Africa's biggest box office


Africa's biggest box office

Zimbabwean feature film, Yellow Card, is charting new territory with its distribution strategy for Africa.

The 90 minute feature film, about the sex-and-love exploits of a teenage boy from the township, is likely to be seen by at least 50 million people all over Africa, in the first two years after its release in April 2000. This is not just a fantasy of the film's producers, Media For Development. For the last 12 years, films from the MFD stable, like Consequences, Neria, More Time and Everyone's Child, have laid the foundations of a distribution network across Africa through community groups, entrepreneurs, churches and urban and rural organisations

MFD has been spared the commercial worries of penetrating untried African markets. With its Trust status and upfront grant money to make movies with a social message, the film makers have been able to shape an alternative box office independenty of meagre movie houses or cash-strapped broadcasters.

Now, as Yellow Card goes into the advanced stages of post-production, the producers are tapping deeper into this vast viewer catchment.

MFD's producer-director of Yellow Card, John Riber, explains the thinking behind this distribution success. "We have learned the hard way. For a lot of producers, traditionally the thinking was: 'If we make a good film, it is going to sell.' That is not true. Make more money available for distribution. On Yellow Card, the breakthrough is (that) we are spending half the budget on a distribution effort."

The film was shot in English, but vernacular dubs in Shona and Ndebele (for Zimbabwe), French and Swahili follow in the year 2000. Theatrical release will be followed by Broadcast on national and satallite television. The final stage will be a barrage of videos as well as supporting training videos, in a dozen more languages, which will become teaching tools about the themes of Yellow Card - the life-choices teenagers face about sex, love, friendship, Aids, pregnancy and responsibility.

Initial target countries are Kenya, Uganda, Tanzania, Zambia and Zimbabwe. The West African market, prone to video piracy, is notoriously difficult to gauge but , Riber says, a test French version of MFD's last film, Everyone's Child, is being "thrown to the wind" in West Africa to see what takes root.

Riber travelled to Dar es Salaam, Nairobi and Kampala early December 1999 with Zimbabwean assistant director and trainee producer, Leo Phiri, to seed the market. They were armed with rough cut copies of Yellow Card to test selected audience responses. The results of these pre-tests show overwhelmingly that viewers are being entertained by Yellow Card and they are also getting the 'message' loud and clear.
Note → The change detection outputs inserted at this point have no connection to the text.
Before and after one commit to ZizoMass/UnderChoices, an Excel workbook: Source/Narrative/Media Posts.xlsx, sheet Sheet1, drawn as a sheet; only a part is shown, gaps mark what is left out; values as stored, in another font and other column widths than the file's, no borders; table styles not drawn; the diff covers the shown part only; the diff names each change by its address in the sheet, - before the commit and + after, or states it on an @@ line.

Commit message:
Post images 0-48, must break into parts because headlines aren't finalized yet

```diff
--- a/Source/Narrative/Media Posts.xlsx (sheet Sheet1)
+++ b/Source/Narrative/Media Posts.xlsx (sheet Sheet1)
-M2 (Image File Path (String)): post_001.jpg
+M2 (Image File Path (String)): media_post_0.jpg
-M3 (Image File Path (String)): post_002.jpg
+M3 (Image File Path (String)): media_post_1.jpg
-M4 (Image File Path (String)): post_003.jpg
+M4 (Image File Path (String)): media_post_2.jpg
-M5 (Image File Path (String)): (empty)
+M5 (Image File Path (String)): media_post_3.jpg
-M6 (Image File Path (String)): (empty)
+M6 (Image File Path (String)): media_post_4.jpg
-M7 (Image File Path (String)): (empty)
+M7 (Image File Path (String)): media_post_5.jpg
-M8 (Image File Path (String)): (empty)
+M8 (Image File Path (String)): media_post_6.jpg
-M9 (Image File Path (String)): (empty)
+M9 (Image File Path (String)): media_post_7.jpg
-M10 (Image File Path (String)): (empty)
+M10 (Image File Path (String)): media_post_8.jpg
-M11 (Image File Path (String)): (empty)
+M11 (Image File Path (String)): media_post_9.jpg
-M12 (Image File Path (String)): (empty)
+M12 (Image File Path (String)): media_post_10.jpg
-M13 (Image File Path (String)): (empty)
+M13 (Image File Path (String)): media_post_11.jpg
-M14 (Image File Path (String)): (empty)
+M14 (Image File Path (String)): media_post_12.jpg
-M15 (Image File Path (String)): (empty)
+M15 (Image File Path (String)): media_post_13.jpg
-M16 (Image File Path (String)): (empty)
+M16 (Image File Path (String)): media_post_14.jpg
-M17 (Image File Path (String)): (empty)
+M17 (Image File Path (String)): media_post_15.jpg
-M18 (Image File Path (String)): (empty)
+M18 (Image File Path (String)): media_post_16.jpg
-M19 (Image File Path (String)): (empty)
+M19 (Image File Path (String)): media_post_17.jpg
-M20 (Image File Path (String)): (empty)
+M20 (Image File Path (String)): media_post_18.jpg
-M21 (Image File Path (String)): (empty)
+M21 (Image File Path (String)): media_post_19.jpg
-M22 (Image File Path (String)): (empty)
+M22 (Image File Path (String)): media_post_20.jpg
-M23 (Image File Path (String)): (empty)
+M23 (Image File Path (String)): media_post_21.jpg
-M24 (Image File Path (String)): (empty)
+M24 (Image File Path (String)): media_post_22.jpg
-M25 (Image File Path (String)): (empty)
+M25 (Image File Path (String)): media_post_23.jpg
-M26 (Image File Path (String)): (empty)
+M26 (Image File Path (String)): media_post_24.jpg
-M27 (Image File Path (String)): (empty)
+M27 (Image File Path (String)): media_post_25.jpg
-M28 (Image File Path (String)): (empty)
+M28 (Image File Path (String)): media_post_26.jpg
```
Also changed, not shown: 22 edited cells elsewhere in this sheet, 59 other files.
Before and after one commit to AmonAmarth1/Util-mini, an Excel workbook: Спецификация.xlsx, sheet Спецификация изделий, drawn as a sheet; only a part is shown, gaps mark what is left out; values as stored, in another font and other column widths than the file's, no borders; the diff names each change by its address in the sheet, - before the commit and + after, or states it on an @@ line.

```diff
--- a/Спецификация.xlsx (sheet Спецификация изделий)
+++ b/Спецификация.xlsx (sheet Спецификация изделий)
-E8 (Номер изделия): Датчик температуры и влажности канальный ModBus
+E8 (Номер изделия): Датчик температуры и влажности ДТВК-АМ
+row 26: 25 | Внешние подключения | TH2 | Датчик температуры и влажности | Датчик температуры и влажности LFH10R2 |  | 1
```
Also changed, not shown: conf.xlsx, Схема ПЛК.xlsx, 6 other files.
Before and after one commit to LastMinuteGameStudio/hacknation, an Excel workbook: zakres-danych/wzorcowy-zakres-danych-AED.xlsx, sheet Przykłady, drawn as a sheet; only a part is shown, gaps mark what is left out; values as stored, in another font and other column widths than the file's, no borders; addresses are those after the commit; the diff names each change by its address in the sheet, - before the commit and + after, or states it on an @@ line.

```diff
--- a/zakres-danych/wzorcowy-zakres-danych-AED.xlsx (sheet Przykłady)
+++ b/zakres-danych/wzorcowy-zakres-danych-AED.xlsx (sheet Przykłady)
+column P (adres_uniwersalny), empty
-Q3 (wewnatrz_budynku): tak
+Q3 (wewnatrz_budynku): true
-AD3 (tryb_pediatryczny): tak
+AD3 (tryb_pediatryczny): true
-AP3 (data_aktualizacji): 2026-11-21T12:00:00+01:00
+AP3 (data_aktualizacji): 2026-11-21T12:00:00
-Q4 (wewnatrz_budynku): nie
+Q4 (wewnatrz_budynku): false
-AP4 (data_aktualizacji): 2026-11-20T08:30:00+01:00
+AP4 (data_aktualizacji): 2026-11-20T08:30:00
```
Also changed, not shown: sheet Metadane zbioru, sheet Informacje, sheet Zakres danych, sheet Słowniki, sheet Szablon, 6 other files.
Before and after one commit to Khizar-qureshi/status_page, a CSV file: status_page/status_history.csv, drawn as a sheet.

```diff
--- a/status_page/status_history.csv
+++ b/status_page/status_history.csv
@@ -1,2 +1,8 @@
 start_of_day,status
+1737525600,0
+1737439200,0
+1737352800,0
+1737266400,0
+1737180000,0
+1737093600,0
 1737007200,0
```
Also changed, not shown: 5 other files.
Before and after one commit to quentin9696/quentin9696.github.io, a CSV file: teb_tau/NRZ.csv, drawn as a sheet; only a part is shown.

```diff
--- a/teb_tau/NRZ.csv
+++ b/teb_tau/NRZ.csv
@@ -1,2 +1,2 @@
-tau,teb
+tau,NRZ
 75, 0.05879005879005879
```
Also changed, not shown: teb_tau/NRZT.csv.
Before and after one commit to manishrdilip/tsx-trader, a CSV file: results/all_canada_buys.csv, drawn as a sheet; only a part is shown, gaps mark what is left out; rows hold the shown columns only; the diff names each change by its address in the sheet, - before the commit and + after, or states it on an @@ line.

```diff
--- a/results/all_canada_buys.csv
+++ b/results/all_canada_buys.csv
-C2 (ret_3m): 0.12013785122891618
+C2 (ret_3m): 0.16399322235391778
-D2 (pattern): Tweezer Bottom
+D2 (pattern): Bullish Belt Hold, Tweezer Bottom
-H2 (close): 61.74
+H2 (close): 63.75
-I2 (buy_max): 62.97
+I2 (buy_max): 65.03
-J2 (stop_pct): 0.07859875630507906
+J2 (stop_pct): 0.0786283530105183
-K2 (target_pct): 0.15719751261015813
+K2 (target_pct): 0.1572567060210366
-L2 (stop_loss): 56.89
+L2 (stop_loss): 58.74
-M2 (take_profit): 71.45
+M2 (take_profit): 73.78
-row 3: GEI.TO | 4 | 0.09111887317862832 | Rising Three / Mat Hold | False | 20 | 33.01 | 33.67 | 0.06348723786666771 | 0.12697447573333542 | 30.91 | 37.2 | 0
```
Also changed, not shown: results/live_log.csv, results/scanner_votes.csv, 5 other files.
The distribution strategy is backed up by publicity materials and a broadcast-quality "Making of..." video called Yellow Fever.

Yellow Fever has been specially targeted at young people. Made by Zimbabwean youngsters and presented by vibrant Zimbabwean DJ, Tich Mataz, with interviews of the teenage stars of the movie, it is a strong marketing weapon to whip up interest prior to and even after the film's official release in April 2000.

Yellow Card is not reliant on box office sales. Theatres are few and far between in Africa. South Africa boasts the most - 1000 screens. Zimbabwe has 35, Kenya 28. The figures tail off to zero for other African countries.

"To measure the popularity of a film by the number of bums in theatre seats is impossible, " Riber says. "But we know, from our experience with Everyone's Child, that for every video we sell, we reach a thousand people - on average. Now we can say with confidence that a film like Everyone's Child reached 50 million people in its first two years. For US$1 million, that is a pretty good investment."

Because of MFD's success in reaching audiences, Riber strongly believes Yellow Card has been able to break away from the dry and boring confines of "content experts and technocrats who control the message of the film."

Investors in Yellow Card "recognise we are focused and concerned about the issues, so they give us a lot more freedom, ownership and responsibility. They trust us." Donors are not looking for profit. They want to know the message is getting out to more people. Because of this trust, MFD has been able to capitalise on Yellow Card's entertainment value to make sure this happens.

In Africa, distribution mechanisms are so strapped "Broadcasters won't even pay to land the masters, even if you give it for free", says Riber.

Yellow Card will not be constrained by these factors. The budget already guarantees that the youth of Africa will see it. The indications are that they will also love watching it.

Could Yellow Card be one movie that proves the viability of African-made films? Could MFD's expanding distribution network make the rewards outweigh the commercial risks? John Riber is certainly counting on it: "Yellow Card will set a trend, I hope."